Negotiating the cost of treating hepatitis C

Feb 11, 2015

Hepatitis C is a virus that affects the liver, often causing liver cancer or cirrhosis. Although they share a name, it is completely different from hepatitis A or B so current hepatitis vaccines don’t guard against hep C.

The Centers for Disease Control and Prevention estimates that about 3.2 million people in the United States have hepatitis C. But Bruce Burkett, Founder and Director of the Hep C Alliance, said the disease often goes untreated simply because people don’t know they are infected.


“Someone can have it for decades before they have any symptoms. It's a very silent disease,” Burkett said.

According to the CDC, most people with chronic hepatitis C do not have any symptoms until their liver is already damaged. Burkett was diagnosed with the virus in 1989, but because treatment for the disease was so new it took until 1997 before he was cured. This was the case for many people with hepatitis C until the Food and Drug Administration approved a new drug called Sovaldi in 2013.

Dr. Stefan Sarafianos with the MU School of Medicine said Sovaldi was revolutionary because it directly targeted the virus and had more than a 90 percent cure rate when taken together with the previous hepatitis C drugs. After Sovaldi was approved, several other pharmaceutical companies joined the race to find their own best treatment.
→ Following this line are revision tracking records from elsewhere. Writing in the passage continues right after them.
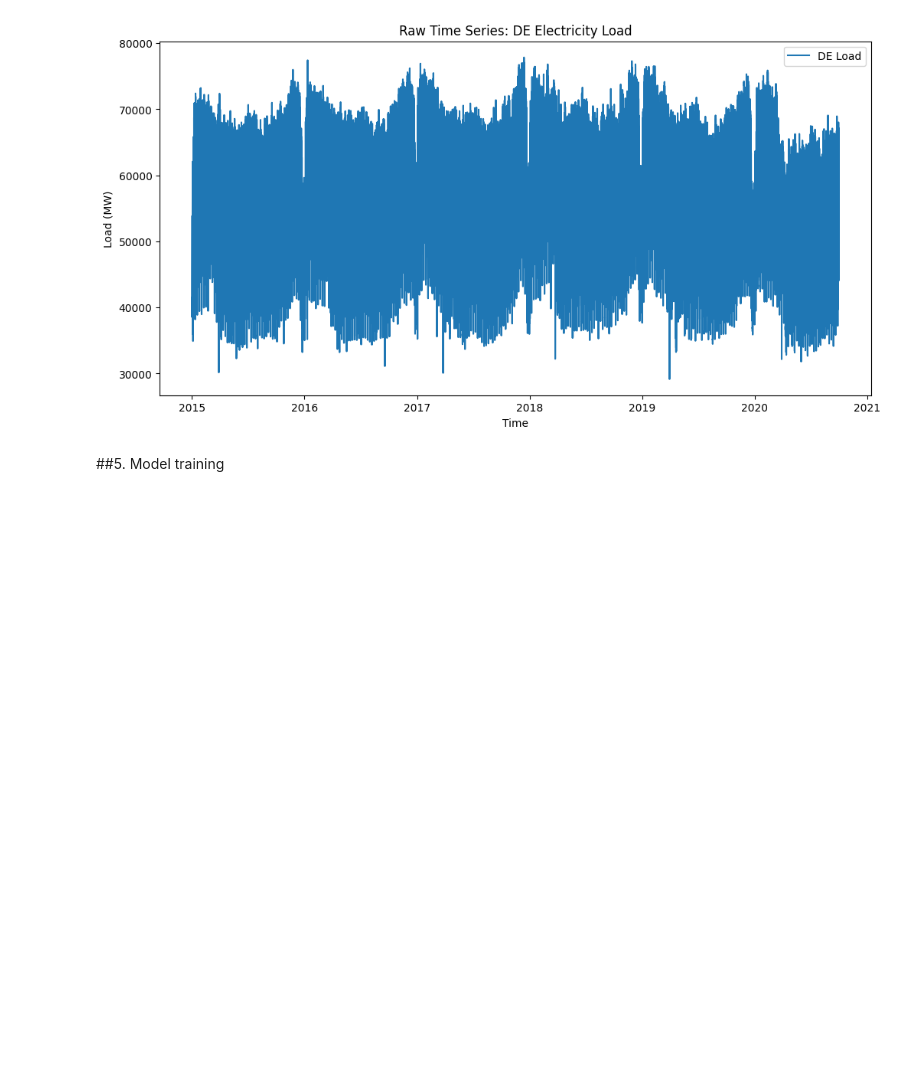
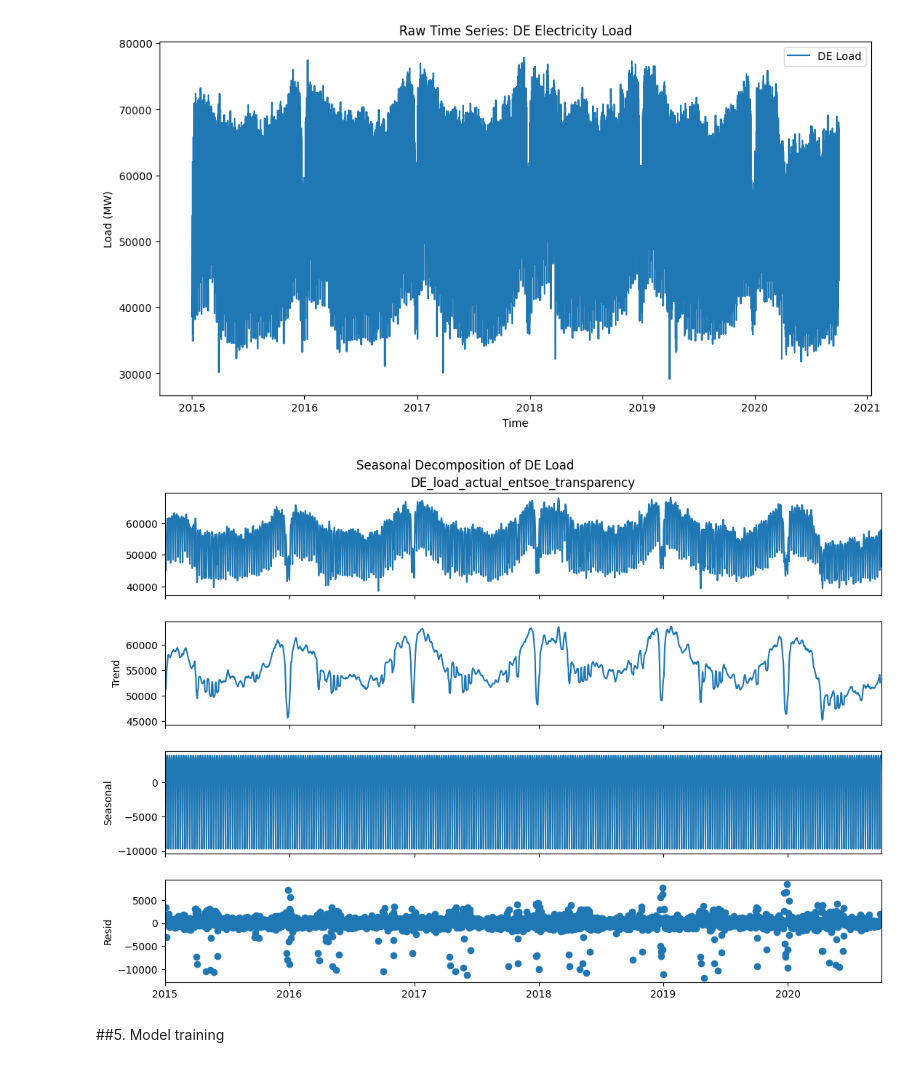
Before and after one commit to Phionanamugga/Energy_Projects, a Jupyter notebook: load_forecasting.ipynb, the cells around one changed output. Cells and saved outputs as stored; diff of their text form; code cells hidden in the pictures; blank space fills up the shorter version.

Commit message:
shows seasonal decomposition of electricity loading for different years

```diff
--- a/load_forecasting.ipynb
+++ b/load_forecasting.ipynb
@@ -294,6 +294,15 @@ plt.show()
 # %% [output]
 EDA Visualizations
 [figure]
+# %%
+# 2. Seasonal decomposition for DE load (time series analysis)
+decompose_result = seasonal_decompose(de_load_raw.resample('D').mean(), model='additive')  # Daily resample for clarity
+fig = decompose_result.plot()
+fig.set_size_inches(12, 8)
+plt.suptitle('Seasonal Decomposition of DE Load')
+plt.show()
+# %% [output]
+[figure, added]
 # %% [markdown]
 ##5. Model training
 # %%
```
“There's an incredible competition and progress into getting additional combinations and of course this affects the patients in more than one way," Sarafianos said. "Not only are these good therapies that could lead to eradication but they're also effecting the accessibility and then the price of each one of these therapies.”

And the price is a big concern when it comes to treating hepatitis C. When Sovaldi was first introduced in 2013, it cost $84,000 for the 12-week treatment, in addition to costs for other necessary injections. When pharmaceutical company AbbVie introduced its new drug Viekira last December, which doesn’t require additional medications, it set the price at $83,000.

These may seem like astronomical numbers, but Sarafianos said he doesn't expect the cost of treatment to remain this high for patients with hepatitis C.

"Part of the high prices is that the companies, they're trying to get their investment and make the profit during the time when their patents are protected," Sarafianos said. "But after awhile, these drugs will be made by other companies for much cheaper and then the price will fall dramatically."

Although it varies, Sarafianos said most patents for prescription drugs last about 10 years. Even with the high prices, the cost for hepatitis C treatment might not be a bad deal for insurance companies.

“The cost of the liver transplant is much more than that so if you can treat a patient and cure them then the cost of the liver transplant will not be there,” Sarafianos said.

And Missouri’s new agreement with AbbVie will bring the price down even more. Last month, Missouri announced it would be switching to Viekira for Medicaid patients with hepatitis C. According to a press release, Missouri negotiated a rebate for treatment of Medicaid patients together with a “25-state purchasing consortium.” The Department of Social Services declined to give more information about the consortium or the agreement with AbbVie, but the press release estimates that the rebate will reduce the cost of treatment by 30 percent, saving the state over $4 million next year.

But as Burkett points out, not all Missourians with hepatitis C will benefit from the Department of Social Service’s agreement.

“You have stage 3 or stage 4 liver disease, stage 4 is cirrhosis, you have to be drug and alcohol free for at least six months," Burkett said. "The biggest problem is getting on Medicaid period.”

Sarafianos said these treatments are so new that doctors and other parties haven’t had to time to determine when patients with hepatits C should receive treatment.

“We are at the stage that  everybody is learning right now," Sarafianos said. "The medical doctors will have to figure out what is the optimal time to start the therapy and then others will have to weigh in and consider who should be eligible and when.”